J. Everett Prewitt
Northland Publishing Co. (2017)
Reviewed by Carol Hoyer for Reader Views (6/17)
Article first published as Book Review: ‘Something About Ann’ by J. Everett Prewitt on Blogcritics.
“Something About Ann,” by J. Everett Prewitt is an excellent book of short stories including a novella of the same name, that will touch the heart of all.
As a military “brat,” family member, and Psychologist for the military, each of the short, compelling stories hit home for me. I have seen so much of what Prewitt so vividly describes, I found I could relate closely with each of these men.
The stories narrate the horrific experiences encountered by the “Seven” and how those experiences continued to haunt them through adulthood. Prewitt’s realistic depiction of the war never leaves one’s mind as it plays out in the men’s daily lives.
Each character relies on his survival skills to try to develop a peaceful mind, which causes conflict, anger, non-existent social skills. Clarence Bankston encounters a Vietnamese woman at a party and his anger is in full force. He finally comes to the realization that both sides suffered and lost loved ones. I related to Xavier in another story, as he like many of us, come to realize that life lessons are often learned in the most unlikely places.
Prewitt, a Vietnam Vet and former Army Officer, has taken his experiences and realistic writing skills and constructed insightful narratives using some of his friends, from home life on the street and the continual battle with the street and demons in their minds. He is very transparent in his description of Post-Traumatic Stress Syndrome. Prewitt’s writing is emotional and engaging. Having witnessed my brother, a Vietnam vet, struggle daily with PTSD, Agent Orange, alcohol abuse, and anger, this read will give you a better understanding of what goes on daily just to feel normal.
Each of these men cling to each other for support and sanity.
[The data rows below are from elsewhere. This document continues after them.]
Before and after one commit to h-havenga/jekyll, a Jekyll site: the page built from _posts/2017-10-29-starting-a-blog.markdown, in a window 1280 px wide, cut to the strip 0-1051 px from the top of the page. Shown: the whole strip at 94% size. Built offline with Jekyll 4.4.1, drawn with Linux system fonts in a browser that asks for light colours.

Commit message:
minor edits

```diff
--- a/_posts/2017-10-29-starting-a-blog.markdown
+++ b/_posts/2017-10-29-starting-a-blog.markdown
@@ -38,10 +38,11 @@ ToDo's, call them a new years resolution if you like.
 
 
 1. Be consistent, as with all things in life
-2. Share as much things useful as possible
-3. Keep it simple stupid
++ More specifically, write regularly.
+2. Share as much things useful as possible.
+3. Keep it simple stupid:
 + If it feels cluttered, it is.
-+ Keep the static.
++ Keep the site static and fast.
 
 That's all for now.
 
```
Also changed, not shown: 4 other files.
Many do not realize that these soldiers often can only relate to those who have been through the same experiences. The author made me rethink my views on assumptions, bonding and relationships. My hopes while reading these stories, is that someday we will accept individuals for who they are, and not try to change them to our standards.
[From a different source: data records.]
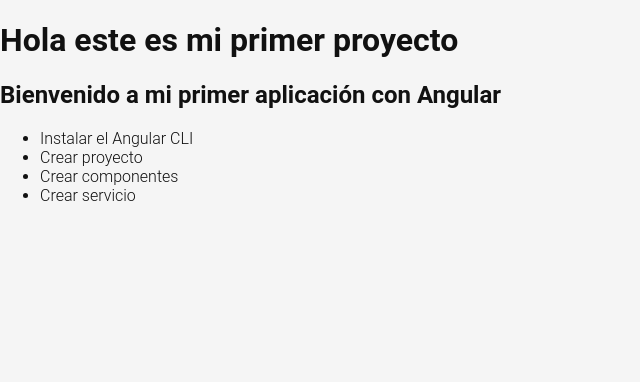
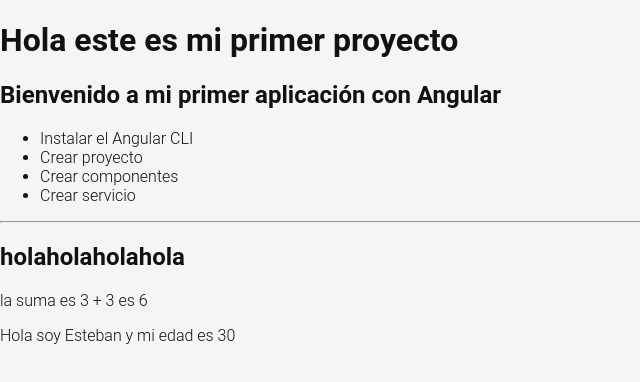
Before and after one commit to YaegerSmith/PracticaAngular, an Angular app: page /labs in a window 1280 px wide. Shown: the top 382 px of the page, without its empty margins (0-640 px from the left). Built offline with nearby package versions, Linux system fonts and the light colour scheme.

Commit message:
Practicango en el html de lab para ver como funciona la interpolación de cadenas

```diff
--- a/angular.json
+++ b/angular.json
@@ -116,5 +116,8 @@
         }
       }
     }
+  },
+  "cli": {
+    "analytics": "ae9a70c7-35a3-4933-9393-c1386b768e70"
   }
 }
--- a/src/app/pages/labs/labs.component.html
+++ b/src/app/pages/labs/labs.component.html
@@ -6,3 +6,10 @@
     {{ task }} <!-- Esta línea muestra el valor de la variable task, que corresponde a una tarea que hay que hacer en Angular -->
   </li>
 </ul>
+
+<!--Dividir la pagina -->
+<hr />
+<!-- Interpolación de cadenas -->
+<h2>{{ 'hola' .repeat(4) }}</h2>
+<p>la suma es 3 + 3 es {{ 3 + 3 }}</p>
+<p>Hola soy {{ name }} y mi edad es {{ age }}</p>
--- a/src/app/pages/labs/labs.component.ts
+++ b/src/app/pages/labs/labs.component.ts
@@ -17,5 +17,7 @@ export class LabsComponent {
     'Crear componentes',
     'Crear servicio',
   ];
+  name = 'Esteban';
+  age = 30;
 
 }
```
Also changed, not shown: src/Untitled-1.jsx (added, +24 -0 lines).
“Something About Ann” by J. Everett Prewitt is a must read for all who are interested in learning about brotherhood, bonding, passion and survival.